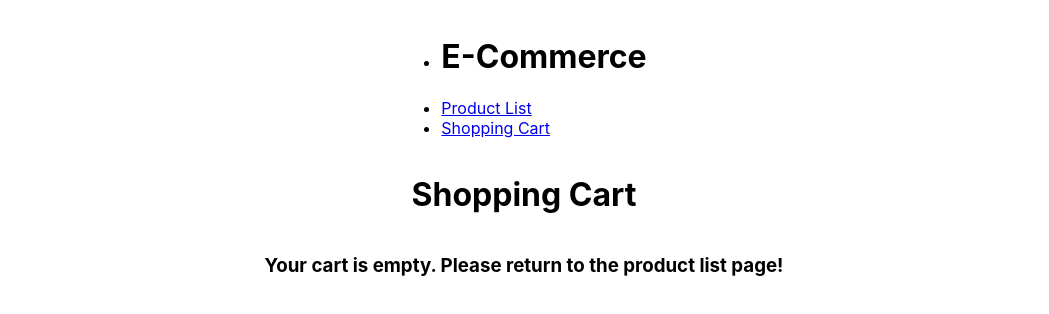
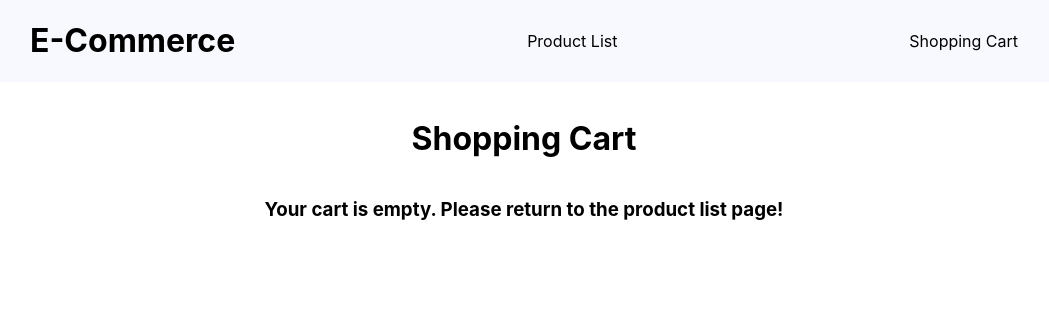
Before and after one commit to JerecTharen/Project8, a React (Create React App) app: page /cart in a window 1280 px wide. Shown: the top 314 px of the page, without its empty margins (116-1165 px from the left). Built offline with nearby package versions, Linux system fonts and the light colour scheme.

Commit message:
Some good stylings

```diff
--- a/src/App.css
+++ b/src/App.css
@@ -6,32 +6,59 @@
   flex-direction: column;
 }
 
-.App-logo {
-  animation: App-logo-spin infinite 20s linear;
-  height: 40vmin;
-  pointer-events: none;
+.navBar{
+  display: flex;
+  list-style: none;
+  width: 100%;
+  justify-content: space-around;
+  align-items: center;
+  position: relative;
+  top: 0;
+  background-color: ghostwhite;
+  margin: 0;
+  margin-bottom: 1em;
+  padding: 0;
 }
 
-.App-header {
-  background-color: #282c34;
-  min-height: 100vh;
-  display: flex;
-  flex-direction: column;
-  align-items: center;
-  justify-content: center;
-  font-size: calc(10px + 2vmin);
-  color: white;
+.navBar a{
+  color: black;
+  text-decoration: none;
 }
 
-.App-link {
-  color: #61dafb;
+.navBar a:active{
+  color: black;
 }
 
-@keyframes App-logo-spin {
-  from {
-    transform: rotate(0deg);
-  }
-  to {
-    transform: rotate(360deg);
-  }
+.navBar a:hover{
+  color: #dadfea;
 }
+
+/*.App-logo {*/
+/*  animation: App-logo-spin infinite 20s linear;*/
+/*  height: 40vmin;*/
+/*  pointer-events: none;*/
+/*}*/
+
+/*.App-header {*/
+/*  background-color: #282c34;*/
+/*  min-height: 100vh;*/
+/*  display: flex;*/
+/*  flex-direction: column;*/
+/*  align-items: center;*/
+/*  justify-content: center;*/
+/*  font-size: calc(10px + 2vmin);*/
+/*  color: white;*/
+/*}*/
+
+/*.App-link {*/
+/*  color: #61dafb;*/
+/*}*/
+
+/*@keyframes App-logo-spin {*/
+/*  from {*/
+/*    transform: rotate(0deg);*/
+/*  }*/
+/*  to {*/
+/*    transform: rotate(360deg);*/
+/*  }*/
+/*}*/
--- a/src/Components/CartProduct.js
+++ b/src/Components/CartProduct.js
@@ -1,5 +1,6 @@
 import React from 'react';
 import Store from '../Services/ShoppingService';
+import '../Styles/CartProduct.css';
 // import {Redirect} from "react-router-dom";
 
 class CartProduct extends React.Component{
--- a/src/Components/Product.js
+++ b/src/Components/Product.js
@@ -1,4 +1,5 @@
 import React from 'react';
+import '../Styles/Product.css';
 // import Store from '../Services/ShoppingService';
 // import {Redirect} from "react-router-dom";
 
@@ -24,8 +25,8 @@ class Product extends React.Component{
         // console.log('testing: ', this.props.anotherTest, this.props.blue);
         return (
             <div onClick={this.displayProduct} className='product'>
+                <img src={this.props.img} alt={this.props.title} />
                 <h3>{this.props.title}</h3>
-                <img src={this.props.img} alt={this.props.title} />
                 <p>Price: ${this.props.price}</p>
                 <p>Rating: {this.props.rating}</p>
             </div>
--- a/src/Components/ProductDisplay.js
+++ b/src/Components/ProductDisplay.js
@@ -1,4 +1,5 @@
 import React from 'react';
+import '../Styles/ProductDisplay.css';
 
 import store from '../Services/ShoppingService';
 
--- /dev/null
+++ b/src/Styles/CartProduct.css
@@ -0,0 +1,8 @@
+.cartItemControls{
+    border: black solid 2px;
+    margin: .5em;
+    padding: .25em;
+}
+.cartItemControls input{
+    width: 25%;
+}
--- /dev/null
+++ b/src/Styles/Product.css
@@ -0,0 +1,33 @@
+.product{
+    border: black solid 3px;
+    margin: 1em;
+    display: flex;
+    flex-direction: column;
+    align-items: center;
+    width: 15em;
+    height: 15em;
+    border-radius: 10%;
+}
+
+.product:hover{
+    border-color: #dadfea;
+}
+
+.product h3 {
+    text-align: center;
+    margin: 0;
+    padding: 0;
+}
+
+.product p{
+    margin: 0;
+    padding: 0;
+}
+
+.product img{
+    /*max-height: 10em;*/
+    width: auto;
+    height: 7em;
+    margin-top: .25em;
+    /*max-width: 15em;*/
+}
--- /dev/null
+++ b/src/Styles/ProductDisplay.css
@@ -0,0 +1,4 @@
+#prodDisplayImg{
+    width: 20em;
+    height: auto;
+}
--- a/src/Styles/ProductList.css
+++ b/src/Styles/ProductList.css
@@ -4,34 +4,12 @@
     align-items: center;
 }
 
+.productList .productDisplay{
+    flex-wrap: wrap;
+    flex-direction: row;
+}
+
 img{
     width: 10em;
     height: auto;
 }
-
-.product{
-    border: black solid 3px;
-    margin: 2em 0;
-    display: flex;
-    flex-direction: column;
-    align-items: center;
-    width: 75%;
-}
-
-.product h3 {
-    text-align: center;
-}
-
-.cartItemControls{
-    border: black solid 2px;
-    margin: .5em;
-    padding: .25em;
-}
-.cartItemControls input{
-    width: 25%;
-}
-
-#prodDisplayImg{
-    width: 20em;
-    height: auto;
-}
```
────────────────
→ Assignment: Search the material for the word "import". Each line where it is found must be copied.

→ Task output:
 import React from 'react';
 import Store from '../Services/ShoppingService';
+import '../Styles/CartProduct.css';
 // import {Redirect} from "react-router-dom";
 import React from 'react';
+import '../Styles/Product.css';
 // import Store from '../Services/ShoppingService';
 // import {Redirect} from "react-router-dom";
 import React from 'react';
+import '../Styles/ProductDisplay.css';
 import store from '../Services/ShoppingService';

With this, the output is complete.